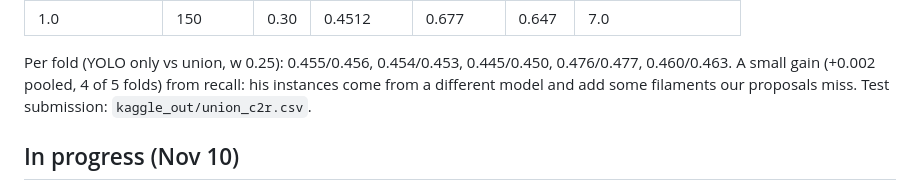
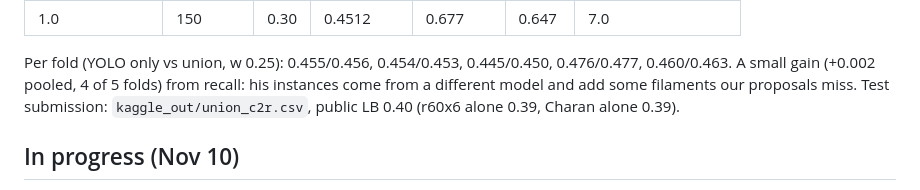
Before and after one commit to hsfcoulibaly/aml_project, a Markdown page: Azumah/docs/BEST_PIPELINE.md, the part around the change. Drawn GitHub-style.

Commit message:
Record public LB 0.40 for union submission

```diff
--- a/Azumah/docs/BEST_PIPELINE.md
+++ b/Azumah/docs/BEST_PIPELINE.md
@@ -183,7 +183,7 @@ Charan's refined U-Net-2048 instances (`u2r_f*`, same 5 folds, his own refiners
 
 Per fold (YOLO only vs union, w 0.25): 0.455/0.456, 0.454/0.453, 0.445/0.450, 0.476/0.477, 0.460/0.463.
 A small gain (+0.002 pooled, 4 of 5 folds) from recall: his instances come from a different model and add
-some filaments our proposals miss. Test submission: `kaggle_out/union_c2r.csv`.
+some filaments our proposals miss. Test submission: `kaggle_out/union_c2r.csv`, public LB 0.40 (r60x6 alone 0.39, Charan alone 0.39).
 
 ## In progress (Nov 10)
 
```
|---|
Problem: A word-for-word copy of the listing is the goal; keep every picture out of it.

Exercise output:
Before and after one commit to hsfcoulibaly/aml_project, a Markdown page: Azumah/docs/BEST_PIPELINE.md, the part around the change. Drawn GitHub-style.

Commit message:
Record public LB 0.40 for union submission

```diff
--- a/Azumah/docs/BEST_PIPELINE.md
+++ b/Azumah/docs/BEST_PIPELINE.md
@@ -183,7 +183,7 @@ Charan's refined U-Net-2048 instances (`u2r_f*`, same 5 folds, his own refiners
 
 Per fold (YOLO only vs union, w 0.25): 0.455/0.456, 0.454/0.453, 0.445/0.450, 0.476/0.477, 0.460/0.463.
 A small gain (+0.002 pooled, 4 of 5 folds) from recall: his instances come from a different model and add
-some filaments our proposals miss. Test submission: `kaggle_out/union_c2r.csv`.
+some filaments our proposals miss. Test submission: `kaggle_out/union_c2r.csv`, public LB 0.40 (r60x6 alone 0.39, Charan alone 0.39).
 
 ## In progress (Nov 10)
 
```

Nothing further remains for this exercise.